It was a night before Christmas.
Clara stood in the rain. She watched as the old woman made her way to the limo, a helper hoisting an umbrella over her as she cuddled two brown shopping bags.
Lights were up in many buildings. Shoppers rang bells for Christmas sales. Adults and children jostled and shoved around her as the busy street bustle with activity.
“Move!” The honk of the horn ricked her back to the present. She skipped away from the middle of the road as the driver spewed curses at her as he zoomed off.
Clara knew what awaited her at the house. And she was not disappointed. She had hoped that Christmas would be different. That maybe mama would love her more.. or at least pay attention to her for once.
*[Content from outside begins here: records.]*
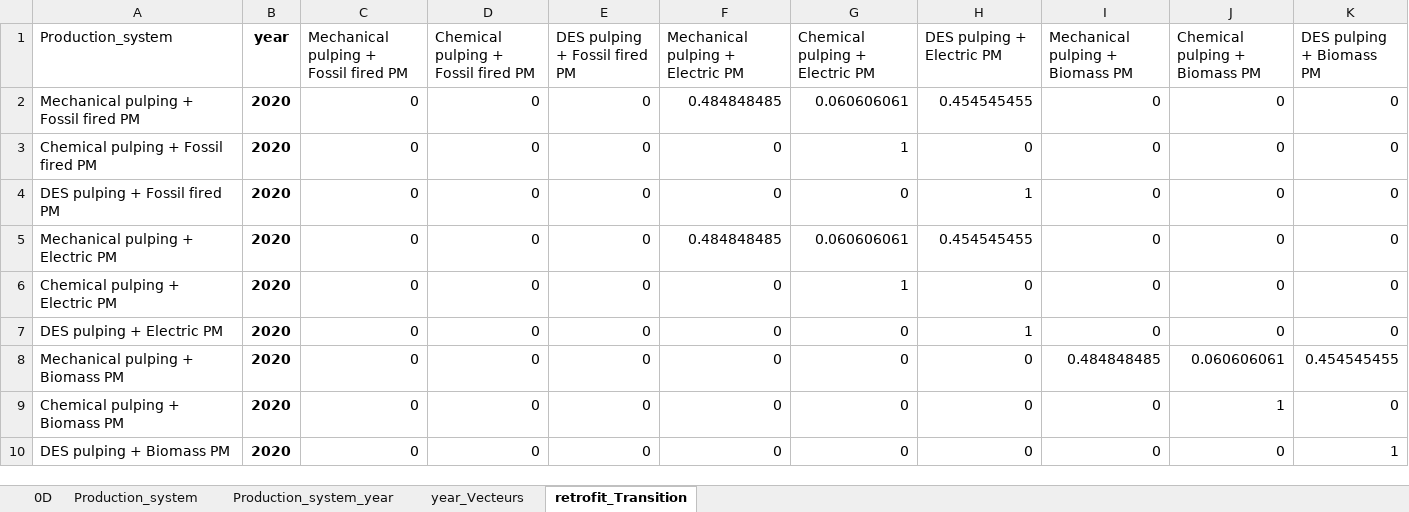
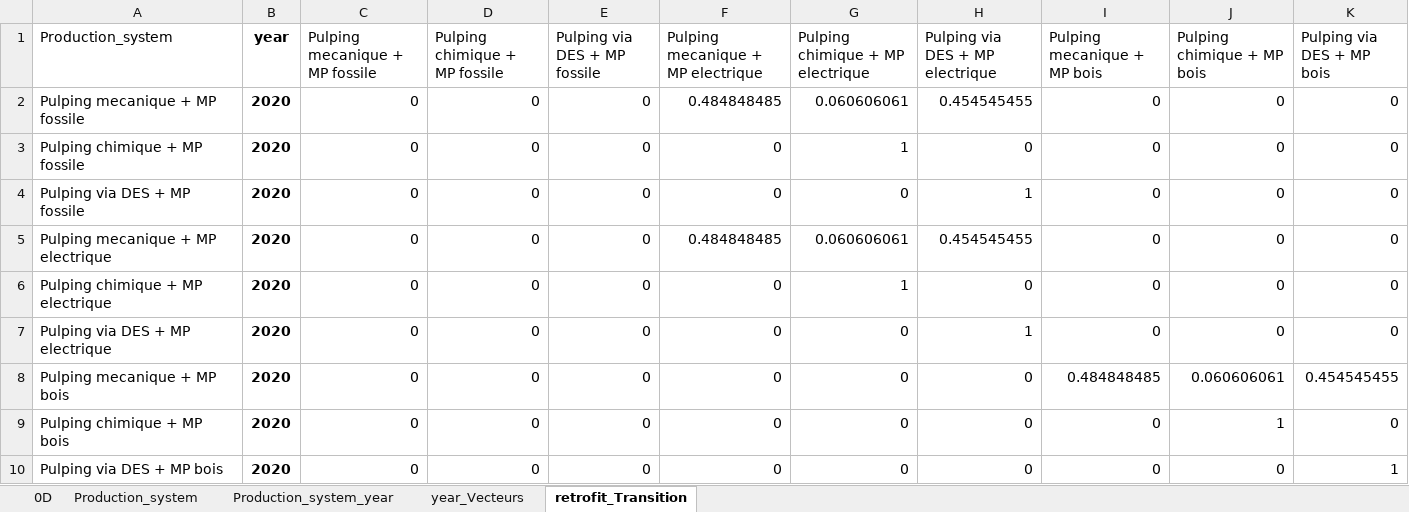
Before and after one commit to robingirard/Energy-Alternatives-Planning, an Excel workbook: Models/Prospective_conso/data/Hypotheses_paper_pulp_1D.xlsx, sheet retrofit_Transition, drawn as a sheet; values as stored, in another font and other column widths than the file's, no borders; the diff names each change by its address in the sheet, - before the commit and + after, or states it on an @@ line.

```diff
--- a/Models/Prospective_conso/data/Hypotheses_paper_pulp_1D.xlsx (sheet retrofit_Transition)
+++ b/Models/Prospective_conso/data/Hypotheses_paper_pulp_1D.xlsx (sheet retrofit_Transition)
-C1: Mechanical pulping + Fossil fired PM
+C1: Pulping mecanique + MP fossile
-D1: Chemical pulping + Fossil fired PM
+D1: Pulping chimique + MP fossile
-E1: DES pulping + Fossil fired PM
+E1: Pulping via DES + MP fossile
-F1: Mechanical pulping + Electric PM
+F1: Pulping mecanique + MP electrique
-G1: Chemical pulping + Electric PM
+G1: Pulping chimique + MP electrique
-H1: DES pulping + Electric PM
+H1: Pulping via DES + MP electrique
-I1: Mechanical pulping + Biomass PM
+I1: Pulping mecanique + MP bois
-J1: Chemical pulping + Biomass PM
+J1: Pulping chimique + MP bois
-K1: DES pulping + Biomass PM
+K1: Pulping via DES + MP bois
-A2 (Production_system): Mechanical pulping + Fossil fired PM
+A2 (Production_system): Pulping mecanique + MP fossile
-A3 (Production_system): Chemical pulping + Fossil fired PM
+A3 (Production_system): Pulping chimique + MP fossile
-A4 (Production_system): DES pulping + Fossil fired PM
+A4 (Production_system): Pulping via DES + MP fossile
-A5 (Production_system): Mechanical pulping + Electric PM
+A5 (Production_system): Pulping mecanique + MP electrique
-A6 (Production_system): Chemical pulping + Electric PM
+A6 (Production_system): Pulping chimique + MP electrique
-A7 (Production_system): DES pulping + Electric PM
+A7 (Production_system): Pulping via DES + MP electrique
-A8 (Production_system): Mechanical pulping + Biomass PM
+A8 (Production_system): Pulping mecanique + MP bois
-A9 (Production_system): Chemical pulping + Biomass PM
+A9 (Production_system): Pulping chimique + MP bois
-A10 (Production_system): DES pulping + Biomass PM
+A10 (Production_system): Pulping via DES + MP bois
```
Also changed, not shown: sheet Production_system_year, sheet Production_system, sheet year_Vecteurs, Models/Prospective_conso/data/Hypotheses_ceramics_1D.xlsx, 1 other file.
Maybe take her out to buy a new dress. But in the last few days leading up to Christmas eve, mama seemed to run on a bad temper.
She unlocked the front door and flipped the switch. The lights were out.
Using the light from her phone, she made her way to the centre table. Mama left a note on the table.
Dinner in warmer. Out on night shift. Mama.
She sighed as she crumpled the brown paper and tossed into a nearby trash can.
As always, she would be alone and there would be no special times or gifts this year. Without family and friends, the house would be boring.
No love, no hope. And it was Christmas.
As Theresa stepped into the Limo, she looked through the window at the little girl that seemed to lock gazes with her. She looked so innocent, so free. She must be happy this Christmas.
If Sarah were alive, she would have been just a bit older. Well, if she had lived, she would have named her Sarah.
But she had spent her hey days living in the spotlights of Nollywood. If only she knew that she had one chance at conception. She would not have sacrificed Sarah to the Women’s clinic when she felt she was too happy to have a child.
Matthew’s pleas had fallen on deaf ears. Now, he was gone. No offspring. No love.
Christmas was bland now. If only her life could revert to the Christmas before she signed up for acting school. She would make better decisions.
Ismail pulled into the driveway, thoughts far from the present. Last Christmas was a swell time at the club. Her boss had promised to pay – this night would be fun too.
As soon as removed the key from the ignition, Farida came to mind. And the accident last year… He pictured the disappointment in his wife’s face when he walked into the hospital lobby that night, alcohol and vomitus staining his shit after the call, and couldn’t produce money for the hospital bills.
“Nothing would happen.” He consoled himself. It was Christmas anyway.
NOTE: This Christmas, around you, someone will need love, a message of hope and restoration, a gift of family or even a nice dress or food. Will you be able to offer something significant?
Think towards Christmas… and look for ways you can share of the fullness of Jesus you have received.